The Mental Health Parity and Addiction Equity Act (MHPAEA), passed by Congress in 2008, significantly altered the rules for group health plans (GHPs) providing mental health or substance abuse disorder benefits (the Covered Benefits). The general effective date for the statutory provisions under MHPAEA began with plan years starting on or after Oct. 3, 2009. Earlier this month, the Department of Labor (DOL), the Department of Health and Human Services (HHS) and the Department of the Treasury (Treasury) jointly issued interim final regulations (the Regulations) implementing MHPAEA, effective for Plan Years beginning on or after July 1, 2010 (Jan. 1, 2011 for calendar year plans and special effective dates for bargained plans).
The purpose of MHPAEA is to require parity between the provision of Covered Benefits and medical and surgical benefits offered under GHPs. The MHPAEA does not require GHPs (including group health insurance contracts) to provide mental health or substance abuse disorder coverage, but if Covered Benefits are provided, they must be made available in the same general manner (including financial and quantitative and non-quantitative treatment aspects) as are non-Covered Benefits.
It is clear that the DOL, HHS and Treasury thought carefully about addressing the potential for a myriad of issues to arise under the MHPAEA and the Regulations are complex in their scope and application. Several areas of compliance concerns, however, are addressed specifically under the Regulations. These include, but are not limited to, the following:
- “Group Health Plan” Defined
The Regulations provide that all plans or programs sponsored by an employer that provide medical/surgical care benefits constitute a single GHP, thus eliminating the ability of an employer to offer mental health/substance abuse disorder benefits under a carve-out program separate from a GHP providing medical and surgical benefits. The Regulations require parity between all GHPs sponsored by an employer that offer both Covered Benefits and non-Covered Benefits.
- Quantitative and Non-Quantitative Parity
The statutory provisions of MHPAEA generally define treatment limitations in the context of scope and duration of treatment. These limitations are clarified under the Regulations to include both quantitative limitations (which are capable of expression numerically, such as limits on frequency or duration of treatment) and non-quantitative terms (such as standards for admission to a network and which are not capable of numerical definition). Both types of limitations must be provided on a comparable basis to Covered Benefits and medical and surgical benefits. The Regulations also require such parity with respect to financial requirements, which include deductibles, copayments, coinsurance and out-of-pocket maximums.
The Regulations provide that the limitations applied to Covered Benefits can be no more restrictive than those applied to the predominant (defined as more than one-half) requirements applied to all medical and surgical benefits under a GHP. Additionally, parity must exist between the Covered Benefits and medical and surgical benefits by not applying more restrictive rules to Covered Benefits than those applied to substantially all (defined as two-thirds) medical/surgical benefits measured across various categories of benefit designs and components. The Regulations provide insight as to the manner in which parity will be measured, requiring parity across, for example, the following categories of benefit design or component:
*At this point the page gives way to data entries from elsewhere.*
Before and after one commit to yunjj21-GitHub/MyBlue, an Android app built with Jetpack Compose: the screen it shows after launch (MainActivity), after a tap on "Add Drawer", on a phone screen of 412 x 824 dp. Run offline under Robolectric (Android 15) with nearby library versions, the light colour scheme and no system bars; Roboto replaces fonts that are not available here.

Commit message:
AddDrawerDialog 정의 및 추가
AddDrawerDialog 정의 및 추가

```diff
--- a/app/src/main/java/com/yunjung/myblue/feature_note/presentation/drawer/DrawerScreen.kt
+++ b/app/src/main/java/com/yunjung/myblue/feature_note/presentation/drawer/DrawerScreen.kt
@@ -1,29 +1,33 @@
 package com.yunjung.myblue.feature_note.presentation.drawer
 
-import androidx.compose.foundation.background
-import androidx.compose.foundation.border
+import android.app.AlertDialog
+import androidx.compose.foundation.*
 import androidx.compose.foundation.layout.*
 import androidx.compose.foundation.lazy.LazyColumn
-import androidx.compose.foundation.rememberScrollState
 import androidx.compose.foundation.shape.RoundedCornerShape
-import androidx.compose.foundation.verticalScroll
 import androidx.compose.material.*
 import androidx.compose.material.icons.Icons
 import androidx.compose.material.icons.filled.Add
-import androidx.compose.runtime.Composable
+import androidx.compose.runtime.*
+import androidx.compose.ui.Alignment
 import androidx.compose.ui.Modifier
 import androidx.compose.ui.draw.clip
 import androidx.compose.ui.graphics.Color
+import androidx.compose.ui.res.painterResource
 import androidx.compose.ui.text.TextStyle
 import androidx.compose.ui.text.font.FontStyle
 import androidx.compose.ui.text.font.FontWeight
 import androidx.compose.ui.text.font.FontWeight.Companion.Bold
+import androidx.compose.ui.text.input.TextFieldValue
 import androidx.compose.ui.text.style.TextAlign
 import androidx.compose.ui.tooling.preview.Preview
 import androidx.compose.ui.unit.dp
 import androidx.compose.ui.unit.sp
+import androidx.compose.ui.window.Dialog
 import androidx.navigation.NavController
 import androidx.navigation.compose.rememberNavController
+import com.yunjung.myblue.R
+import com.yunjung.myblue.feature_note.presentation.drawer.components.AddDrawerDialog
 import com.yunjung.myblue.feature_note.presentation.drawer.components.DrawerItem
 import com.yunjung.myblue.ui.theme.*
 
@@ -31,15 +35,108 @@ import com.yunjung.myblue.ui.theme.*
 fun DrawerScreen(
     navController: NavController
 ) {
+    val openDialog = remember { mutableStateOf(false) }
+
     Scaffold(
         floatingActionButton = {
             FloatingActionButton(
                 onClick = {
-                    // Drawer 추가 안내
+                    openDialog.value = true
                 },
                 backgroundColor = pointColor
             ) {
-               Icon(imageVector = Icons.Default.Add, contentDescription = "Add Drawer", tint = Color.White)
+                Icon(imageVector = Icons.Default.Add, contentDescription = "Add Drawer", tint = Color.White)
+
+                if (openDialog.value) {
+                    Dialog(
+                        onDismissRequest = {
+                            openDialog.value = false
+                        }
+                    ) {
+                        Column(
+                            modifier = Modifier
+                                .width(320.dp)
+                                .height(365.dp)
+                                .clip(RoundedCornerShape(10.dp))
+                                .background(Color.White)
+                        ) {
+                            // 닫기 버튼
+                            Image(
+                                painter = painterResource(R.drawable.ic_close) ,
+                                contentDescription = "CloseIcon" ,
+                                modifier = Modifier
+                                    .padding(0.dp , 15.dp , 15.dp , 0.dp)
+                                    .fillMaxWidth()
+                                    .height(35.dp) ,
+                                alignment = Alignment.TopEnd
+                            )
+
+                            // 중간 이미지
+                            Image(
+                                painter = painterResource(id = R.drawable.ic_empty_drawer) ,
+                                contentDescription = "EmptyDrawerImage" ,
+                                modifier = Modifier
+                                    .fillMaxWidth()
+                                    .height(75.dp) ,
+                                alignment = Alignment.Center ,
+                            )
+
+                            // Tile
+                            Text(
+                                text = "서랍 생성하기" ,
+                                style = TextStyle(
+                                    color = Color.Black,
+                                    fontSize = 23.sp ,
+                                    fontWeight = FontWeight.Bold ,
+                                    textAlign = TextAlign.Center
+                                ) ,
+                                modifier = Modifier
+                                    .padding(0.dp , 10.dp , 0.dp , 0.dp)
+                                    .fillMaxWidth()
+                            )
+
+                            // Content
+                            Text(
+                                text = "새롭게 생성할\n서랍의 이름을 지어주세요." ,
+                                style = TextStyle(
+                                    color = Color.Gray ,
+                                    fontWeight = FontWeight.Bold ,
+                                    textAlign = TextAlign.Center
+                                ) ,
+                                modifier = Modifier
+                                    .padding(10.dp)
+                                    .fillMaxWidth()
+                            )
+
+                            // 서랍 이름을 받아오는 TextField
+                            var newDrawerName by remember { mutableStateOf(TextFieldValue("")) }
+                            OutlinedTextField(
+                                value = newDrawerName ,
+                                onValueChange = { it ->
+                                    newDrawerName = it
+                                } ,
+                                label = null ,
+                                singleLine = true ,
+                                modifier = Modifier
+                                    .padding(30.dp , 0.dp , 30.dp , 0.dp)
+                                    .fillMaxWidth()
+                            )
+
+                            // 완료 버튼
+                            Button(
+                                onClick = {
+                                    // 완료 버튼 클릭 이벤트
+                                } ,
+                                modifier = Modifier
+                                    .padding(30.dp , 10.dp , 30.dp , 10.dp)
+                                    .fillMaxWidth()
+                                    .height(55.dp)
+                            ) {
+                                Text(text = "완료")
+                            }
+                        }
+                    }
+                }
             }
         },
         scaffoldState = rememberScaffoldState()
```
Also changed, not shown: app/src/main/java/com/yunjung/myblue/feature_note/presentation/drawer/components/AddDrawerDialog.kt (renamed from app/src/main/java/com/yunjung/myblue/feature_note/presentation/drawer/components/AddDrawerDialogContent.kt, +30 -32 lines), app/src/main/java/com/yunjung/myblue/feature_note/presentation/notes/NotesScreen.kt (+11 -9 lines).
- Emergency Case
- Prescription Drugs
- Benefit Classification
To determine whether benefits qualify as “Covered Benefits,” the Regulations permit use of generally recognized independent standards used in current medical practice. These standards may include state guidelines, the Diagnostic and Statistical Manual of Mental Disorders or other generally accepted standards used by the medical community.
- ERISA Claim Disclosures
The Regulations clarify that MHPAEA’s requirement that rules governing the denial of reimbursement or payment of Covered Benefits must be disclosed in a manner consistent with ERISA’s claims procedures for GHPs.
Plan Sponsors will soon be beginning the process of evaluating and determining GHP coverage and cost for the next year. As this Client Alert points out, the issues and costs associated with implementation and compliance with the MHPAEA may be complex and high.